Women, internationally, have taken Sarah’s death to heart. She has become a symbol for the long-overdue battle for women’s safety. Women across every corner of the world are taking a stance against violence towards women, and the women right here at Athens have something to say too.

“I assumed something would’ve been done by now, but since there hasn’t been, we, ourselves, have to advocate for change,” said Karoliina Luik, sophomore.

Athens students are fighting against violence towards women, campaigning for women’s safety and paying tribute to Sarah Everard in the only way they can during this pandemic: through social media. 

They are sharing posts on their social media pages that vocalize messages like, “the system is failing women,” “she was only walking home” and “we will not be silenced.”

“I’m grateful to see the ‘End Violence Against Women’ campaign gaining momentum on social media and around the world,”  said Sarah Thomas, senior. “Like many other social justice topics, this issue has been pushed under the rug for too long and it’s time for society to address the reality of the violence and fear women face every day.”

In light of Sarah Everard’s death, the United Nations Entity for Gender Equality and the Empowerment of Women released a report stating that 97% of women in the United Kingdom between the ages of 18 and 24 have been sexually harassed in public settings. The statistic has traveled worldwide, insighting opinions from people everywhere. It has liberated women to the extent that they have taken to various international social media platforms to share their personal stories of sexual harassment, assault and abuse.

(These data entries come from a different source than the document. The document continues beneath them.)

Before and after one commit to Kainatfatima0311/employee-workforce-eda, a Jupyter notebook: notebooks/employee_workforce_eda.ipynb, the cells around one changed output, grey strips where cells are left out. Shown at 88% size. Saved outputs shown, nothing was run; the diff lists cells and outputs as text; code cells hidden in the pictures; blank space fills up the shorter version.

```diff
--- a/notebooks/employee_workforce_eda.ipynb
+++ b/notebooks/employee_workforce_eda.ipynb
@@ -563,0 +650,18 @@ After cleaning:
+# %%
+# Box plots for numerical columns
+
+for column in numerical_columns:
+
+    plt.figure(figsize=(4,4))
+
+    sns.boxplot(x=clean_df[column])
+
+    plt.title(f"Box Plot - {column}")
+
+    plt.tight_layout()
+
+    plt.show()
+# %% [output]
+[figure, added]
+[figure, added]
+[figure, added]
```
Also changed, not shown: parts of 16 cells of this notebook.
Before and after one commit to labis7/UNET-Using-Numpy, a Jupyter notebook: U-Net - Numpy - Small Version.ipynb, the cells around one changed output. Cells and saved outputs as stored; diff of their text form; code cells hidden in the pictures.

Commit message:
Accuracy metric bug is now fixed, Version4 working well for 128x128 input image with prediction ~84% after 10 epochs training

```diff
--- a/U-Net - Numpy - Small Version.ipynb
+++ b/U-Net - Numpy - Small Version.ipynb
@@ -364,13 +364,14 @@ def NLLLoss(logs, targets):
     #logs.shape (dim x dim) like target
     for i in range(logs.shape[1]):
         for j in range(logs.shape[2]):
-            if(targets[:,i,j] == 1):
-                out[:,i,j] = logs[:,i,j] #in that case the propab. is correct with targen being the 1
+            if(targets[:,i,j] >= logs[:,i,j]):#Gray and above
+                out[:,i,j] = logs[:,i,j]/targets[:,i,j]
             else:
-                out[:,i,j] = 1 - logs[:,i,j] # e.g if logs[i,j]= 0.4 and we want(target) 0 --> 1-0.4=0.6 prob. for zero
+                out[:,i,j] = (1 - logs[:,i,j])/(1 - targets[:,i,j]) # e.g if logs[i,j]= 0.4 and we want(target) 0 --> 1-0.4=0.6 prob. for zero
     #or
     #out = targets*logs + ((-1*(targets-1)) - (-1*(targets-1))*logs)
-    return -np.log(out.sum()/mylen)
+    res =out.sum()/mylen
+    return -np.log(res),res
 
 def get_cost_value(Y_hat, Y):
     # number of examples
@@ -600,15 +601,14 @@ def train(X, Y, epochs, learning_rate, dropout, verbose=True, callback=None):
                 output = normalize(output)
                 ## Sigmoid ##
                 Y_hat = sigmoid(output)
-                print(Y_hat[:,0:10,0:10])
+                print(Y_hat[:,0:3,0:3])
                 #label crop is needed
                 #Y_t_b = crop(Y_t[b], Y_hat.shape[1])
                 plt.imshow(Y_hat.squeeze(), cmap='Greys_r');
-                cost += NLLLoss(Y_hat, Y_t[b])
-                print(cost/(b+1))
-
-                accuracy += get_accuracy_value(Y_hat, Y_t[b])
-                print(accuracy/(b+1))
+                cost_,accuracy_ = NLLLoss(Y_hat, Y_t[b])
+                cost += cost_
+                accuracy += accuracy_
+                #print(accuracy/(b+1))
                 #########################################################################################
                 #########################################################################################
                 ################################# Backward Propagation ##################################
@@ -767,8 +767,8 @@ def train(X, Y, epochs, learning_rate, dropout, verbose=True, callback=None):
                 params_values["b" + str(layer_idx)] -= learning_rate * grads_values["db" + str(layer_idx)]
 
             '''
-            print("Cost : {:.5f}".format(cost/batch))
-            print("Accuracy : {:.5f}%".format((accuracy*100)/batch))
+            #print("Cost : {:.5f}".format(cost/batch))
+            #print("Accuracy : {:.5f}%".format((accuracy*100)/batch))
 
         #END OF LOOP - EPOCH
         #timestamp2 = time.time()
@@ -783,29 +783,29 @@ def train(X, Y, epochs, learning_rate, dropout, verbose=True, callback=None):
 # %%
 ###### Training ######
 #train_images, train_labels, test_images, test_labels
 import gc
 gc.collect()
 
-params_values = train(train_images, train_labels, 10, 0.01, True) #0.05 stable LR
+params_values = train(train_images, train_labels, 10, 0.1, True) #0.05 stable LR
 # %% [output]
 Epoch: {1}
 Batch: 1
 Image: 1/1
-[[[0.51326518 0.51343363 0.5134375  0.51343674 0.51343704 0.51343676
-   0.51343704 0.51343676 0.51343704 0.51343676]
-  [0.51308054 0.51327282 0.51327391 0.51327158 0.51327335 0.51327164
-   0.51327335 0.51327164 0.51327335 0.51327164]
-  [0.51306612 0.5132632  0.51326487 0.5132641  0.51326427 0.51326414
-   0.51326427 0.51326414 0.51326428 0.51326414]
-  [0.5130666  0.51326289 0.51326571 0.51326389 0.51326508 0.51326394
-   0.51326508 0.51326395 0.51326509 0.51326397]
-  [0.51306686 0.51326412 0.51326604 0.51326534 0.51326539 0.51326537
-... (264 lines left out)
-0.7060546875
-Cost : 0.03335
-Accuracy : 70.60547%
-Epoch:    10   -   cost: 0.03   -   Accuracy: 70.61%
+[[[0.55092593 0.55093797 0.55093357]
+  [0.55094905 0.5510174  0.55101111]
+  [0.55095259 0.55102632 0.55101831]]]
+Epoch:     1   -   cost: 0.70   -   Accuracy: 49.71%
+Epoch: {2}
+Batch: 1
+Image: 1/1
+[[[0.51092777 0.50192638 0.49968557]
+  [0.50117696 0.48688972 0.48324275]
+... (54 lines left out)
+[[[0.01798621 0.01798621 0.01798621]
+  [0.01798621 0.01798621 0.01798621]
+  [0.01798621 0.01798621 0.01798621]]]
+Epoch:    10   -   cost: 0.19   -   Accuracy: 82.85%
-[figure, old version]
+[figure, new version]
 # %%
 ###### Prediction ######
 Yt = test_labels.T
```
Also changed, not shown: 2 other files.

“The 97% statistic is not remotely surprising at this point. As a person who’s a part of the 97%, it hurts to see that sexual harassment and assault have impacted so many women around the world,” said Yoon Eaint, sophomore.

Blatant and internalized misogyny is the cause of each and every one of these violent acts towards a woman and for that reason, they have been justified in the eyes of society. Violence against women is something that can only be changed through societal adjustment, and the reaction towards the movement has only made that more clear.

In response to the growing support for the “End Violence Against Women” movement, the statement “not all men” has spread across social media platforms as a rebuttal towards women sharing their personal accounts of violence from men. 

Yes, not all men have harassed and assaulted women, but enough men have. 

Yes, not all men have harassed and assaulted women, but almost all women have been harassed and assaulted by men. 

The defenses men put up when someone who looks like them is the villain in a woman’s story do nothing but derail the point and devalidate that woman.

To find a solution to the persistent violence towards women, we, as a society, need to look into ourselves and the ideals that we have normalized, then educate ourselves, take accountability and deconstruct them.

It is not about how a woman acts or dresses. It is not about where women go or when. It’s about the world’s view of women. It is about the lack of respect, the over-sexualization, the dehumanization women face each and every day in our society. Violence towards women is a systemic issue.”

It is not about how a woman acts or dresses. It is not about where women go or when. It’s about the world’s view of women. It is about the lack of respect, the over-sexualization, the dehumanization women face each and every day in our society. Violence towards women is a systemic issue.

“In every pore of our society, misogyny is found in some form that promotes violence against women. We see misogyny in jokes, classes and our own thinking. We must raise upcoming generations to respect everyone, not merely those who look like them,” said Thomas.

We can start the change right here at Athens.

We can educate our students, our peers, on the societal oppression women are subject to. 

We can use our voices and scream for women’s rights.

We can stand by the women at Athens Drive and, by doing so, women everywhere. 

This story was originally published on Athens Oracle on April 19, 2021.